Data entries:
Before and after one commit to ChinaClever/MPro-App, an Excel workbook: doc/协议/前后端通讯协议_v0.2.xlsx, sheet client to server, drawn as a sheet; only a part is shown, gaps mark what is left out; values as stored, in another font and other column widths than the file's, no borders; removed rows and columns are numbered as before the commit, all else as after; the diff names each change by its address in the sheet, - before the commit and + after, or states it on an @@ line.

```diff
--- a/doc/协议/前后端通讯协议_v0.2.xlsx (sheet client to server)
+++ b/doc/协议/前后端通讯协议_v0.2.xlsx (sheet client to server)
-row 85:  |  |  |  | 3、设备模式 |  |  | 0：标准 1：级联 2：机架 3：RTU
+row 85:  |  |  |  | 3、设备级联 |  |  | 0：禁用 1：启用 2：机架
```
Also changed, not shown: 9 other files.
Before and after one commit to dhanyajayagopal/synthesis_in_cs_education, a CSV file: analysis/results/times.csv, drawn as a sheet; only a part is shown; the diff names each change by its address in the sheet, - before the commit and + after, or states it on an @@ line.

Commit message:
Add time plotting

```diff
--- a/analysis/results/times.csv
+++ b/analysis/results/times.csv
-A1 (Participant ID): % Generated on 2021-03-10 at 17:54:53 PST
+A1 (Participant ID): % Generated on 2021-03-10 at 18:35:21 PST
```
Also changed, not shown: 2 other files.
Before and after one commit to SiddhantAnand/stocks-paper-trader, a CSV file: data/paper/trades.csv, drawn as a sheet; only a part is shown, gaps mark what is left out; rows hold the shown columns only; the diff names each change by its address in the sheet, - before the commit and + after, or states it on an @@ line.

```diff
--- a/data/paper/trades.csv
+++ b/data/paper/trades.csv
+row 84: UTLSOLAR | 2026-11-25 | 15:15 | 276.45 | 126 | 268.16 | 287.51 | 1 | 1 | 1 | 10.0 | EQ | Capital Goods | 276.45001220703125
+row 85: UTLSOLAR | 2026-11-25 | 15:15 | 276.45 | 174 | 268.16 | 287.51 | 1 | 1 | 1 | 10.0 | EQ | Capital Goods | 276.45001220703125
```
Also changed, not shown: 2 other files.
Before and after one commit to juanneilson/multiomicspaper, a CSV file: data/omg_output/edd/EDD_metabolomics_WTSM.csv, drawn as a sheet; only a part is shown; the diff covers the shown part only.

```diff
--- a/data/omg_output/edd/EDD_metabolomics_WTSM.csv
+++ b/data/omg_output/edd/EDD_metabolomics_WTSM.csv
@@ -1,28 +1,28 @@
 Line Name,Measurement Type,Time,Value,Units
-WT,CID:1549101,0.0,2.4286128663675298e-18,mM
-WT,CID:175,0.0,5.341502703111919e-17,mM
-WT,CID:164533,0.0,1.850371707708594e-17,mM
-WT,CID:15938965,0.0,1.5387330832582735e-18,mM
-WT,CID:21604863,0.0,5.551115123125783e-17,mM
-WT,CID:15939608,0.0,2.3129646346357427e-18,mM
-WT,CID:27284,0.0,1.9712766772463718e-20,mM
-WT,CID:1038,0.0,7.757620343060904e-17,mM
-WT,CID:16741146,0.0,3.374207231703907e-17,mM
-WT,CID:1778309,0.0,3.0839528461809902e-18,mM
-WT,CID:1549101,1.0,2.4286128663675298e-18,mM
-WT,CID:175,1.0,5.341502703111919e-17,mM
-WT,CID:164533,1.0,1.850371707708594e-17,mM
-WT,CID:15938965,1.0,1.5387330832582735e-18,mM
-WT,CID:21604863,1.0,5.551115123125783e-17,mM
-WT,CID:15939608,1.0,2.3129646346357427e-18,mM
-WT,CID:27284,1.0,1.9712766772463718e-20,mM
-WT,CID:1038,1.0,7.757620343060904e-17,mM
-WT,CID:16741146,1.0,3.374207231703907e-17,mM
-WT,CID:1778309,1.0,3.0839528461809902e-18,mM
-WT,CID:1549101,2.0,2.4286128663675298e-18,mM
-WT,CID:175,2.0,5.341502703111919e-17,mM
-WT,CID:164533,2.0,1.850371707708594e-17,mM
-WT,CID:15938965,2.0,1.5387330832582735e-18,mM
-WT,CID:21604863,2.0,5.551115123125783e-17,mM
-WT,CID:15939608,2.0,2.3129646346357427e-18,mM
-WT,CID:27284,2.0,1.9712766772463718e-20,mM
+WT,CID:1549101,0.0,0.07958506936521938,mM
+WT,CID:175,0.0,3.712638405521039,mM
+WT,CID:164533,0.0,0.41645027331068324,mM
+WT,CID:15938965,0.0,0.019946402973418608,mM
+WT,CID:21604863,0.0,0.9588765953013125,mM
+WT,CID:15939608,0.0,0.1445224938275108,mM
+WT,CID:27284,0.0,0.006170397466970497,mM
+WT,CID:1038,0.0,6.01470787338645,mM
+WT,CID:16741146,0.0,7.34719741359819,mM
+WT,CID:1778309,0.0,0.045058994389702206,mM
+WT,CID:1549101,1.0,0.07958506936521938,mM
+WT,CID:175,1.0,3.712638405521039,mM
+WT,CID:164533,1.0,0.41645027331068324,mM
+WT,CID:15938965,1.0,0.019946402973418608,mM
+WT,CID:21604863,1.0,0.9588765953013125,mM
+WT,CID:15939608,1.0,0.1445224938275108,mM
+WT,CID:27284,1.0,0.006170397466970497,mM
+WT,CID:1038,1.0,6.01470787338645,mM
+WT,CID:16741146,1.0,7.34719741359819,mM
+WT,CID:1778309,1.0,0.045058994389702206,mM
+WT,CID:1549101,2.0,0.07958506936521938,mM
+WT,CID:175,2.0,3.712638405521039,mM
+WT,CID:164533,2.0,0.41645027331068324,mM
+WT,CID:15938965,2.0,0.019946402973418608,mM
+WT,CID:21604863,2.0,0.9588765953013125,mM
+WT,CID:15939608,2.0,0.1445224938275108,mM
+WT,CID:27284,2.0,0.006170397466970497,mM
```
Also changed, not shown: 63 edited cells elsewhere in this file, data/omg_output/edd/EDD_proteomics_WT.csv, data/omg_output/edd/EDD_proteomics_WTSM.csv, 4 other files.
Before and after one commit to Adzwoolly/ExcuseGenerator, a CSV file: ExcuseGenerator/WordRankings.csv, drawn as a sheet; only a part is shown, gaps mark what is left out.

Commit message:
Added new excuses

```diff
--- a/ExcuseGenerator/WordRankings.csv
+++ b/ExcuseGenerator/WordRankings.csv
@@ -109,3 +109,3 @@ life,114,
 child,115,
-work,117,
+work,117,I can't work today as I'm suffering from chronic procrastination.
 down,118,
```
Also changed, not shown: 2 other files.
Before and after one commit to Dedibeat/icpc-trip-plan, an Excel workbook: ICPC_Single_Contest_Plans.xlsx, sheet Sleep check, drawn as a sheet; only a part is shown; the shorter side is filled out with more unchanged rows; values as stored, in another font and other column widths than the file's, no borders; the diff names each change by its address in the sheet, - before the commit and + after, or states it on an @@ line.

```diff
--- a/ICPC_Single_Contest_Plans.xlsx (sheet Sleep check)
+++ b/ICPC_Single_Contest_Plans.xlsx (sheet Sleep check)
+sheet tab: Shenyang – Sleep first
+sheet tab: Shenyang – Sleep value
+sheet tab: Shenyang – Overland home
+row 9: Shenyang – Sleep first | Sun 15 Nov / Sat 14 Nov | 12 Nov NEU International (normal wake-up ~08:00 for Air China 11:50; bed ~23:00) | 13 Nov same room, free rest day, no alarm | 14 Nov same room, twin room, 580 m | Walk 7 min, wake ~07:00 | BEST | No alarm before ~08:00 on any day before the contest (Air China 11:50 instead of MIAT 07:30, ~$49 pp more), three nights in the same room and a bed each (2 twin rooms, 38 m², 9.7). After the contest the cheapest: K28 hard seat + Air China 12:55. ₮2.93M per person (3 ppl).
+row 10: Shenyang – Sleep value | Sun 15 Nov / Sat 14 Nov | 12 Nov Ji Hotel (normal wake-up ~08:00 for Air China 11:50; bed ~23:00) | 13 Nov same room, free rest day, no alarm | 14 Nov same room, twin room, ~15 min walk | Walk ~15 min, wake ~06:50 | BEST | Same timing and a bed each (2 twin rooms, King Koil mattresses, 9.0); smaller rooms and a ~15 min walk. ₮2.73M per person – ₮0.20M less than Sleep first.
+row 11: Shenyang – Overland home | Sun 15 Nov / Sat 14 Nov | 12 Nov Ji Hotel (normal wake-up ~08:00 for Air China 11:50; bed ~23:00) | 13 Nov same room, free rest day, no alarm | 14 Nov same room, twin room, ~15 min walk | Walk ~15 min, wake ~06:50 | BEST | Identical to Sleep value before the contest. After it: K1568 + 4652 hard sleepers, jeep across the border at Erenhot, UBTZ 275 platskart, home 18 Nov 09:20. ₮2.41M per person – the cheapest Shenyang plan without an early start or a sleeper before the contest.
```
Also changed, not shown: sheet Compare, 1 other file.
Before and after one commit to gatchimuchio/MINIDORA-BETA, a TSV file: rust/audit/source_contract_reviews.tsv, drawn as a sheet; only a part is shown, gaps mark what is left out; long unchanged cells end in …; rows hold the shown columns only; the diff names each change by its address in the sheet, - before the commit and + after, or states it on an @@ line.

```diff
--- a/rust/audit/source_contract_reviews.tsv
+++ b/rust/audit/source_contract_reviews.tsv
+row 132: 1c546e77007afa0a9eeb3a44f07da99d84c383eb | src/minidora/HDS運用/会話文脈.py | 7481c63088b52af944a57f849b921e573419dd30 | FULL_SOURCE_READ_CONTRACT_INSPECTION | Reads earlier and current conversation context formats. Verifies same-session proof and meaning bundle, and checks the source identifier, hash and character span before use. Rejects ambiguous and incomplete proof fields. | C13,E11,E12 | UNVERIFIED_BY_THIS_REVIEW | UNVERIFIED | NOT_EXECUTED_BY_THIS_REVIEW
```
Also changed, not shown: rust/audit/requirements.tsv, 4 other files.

Work item →
All lines from the opening of the records through the line where "Also changed, not shown: 9 other files." occurs are to be output verbatim. No other line belongs in the answer.

Answer section →
Before and after one commit to ChinaClever/MPro-App, an Excel workbook: doc/协议/前后端通讯协议_v0.2.xlsx, sheet client to server, drawn as a sheet; only a part is shown, gaps mark what is left out; values as stored, in another font and other column widths than the file's, no borders; removed rows and columns are numbered as before the commit, all else as after; the diff names each change by its address in the sheet, - before the commit and + after, or states it on an @@ line.

```diff
--- a/doc/协议/前后端通讯协议_v0.2.xlsx (sheet client to server)
+++ b/doc/协议/前后端通讯协议_v0.2.xlsx (sheet client to server)
-row 85:  |  |  |  | 3、设备模式 |  |  | 0：标准 1：级联 2：机架 3：RTU
+row 85:  |  |  |  | 3、设备级联 |  |  | 0：禁用 1：启用 2：机架
```
Also changed, not shown: 9 other files.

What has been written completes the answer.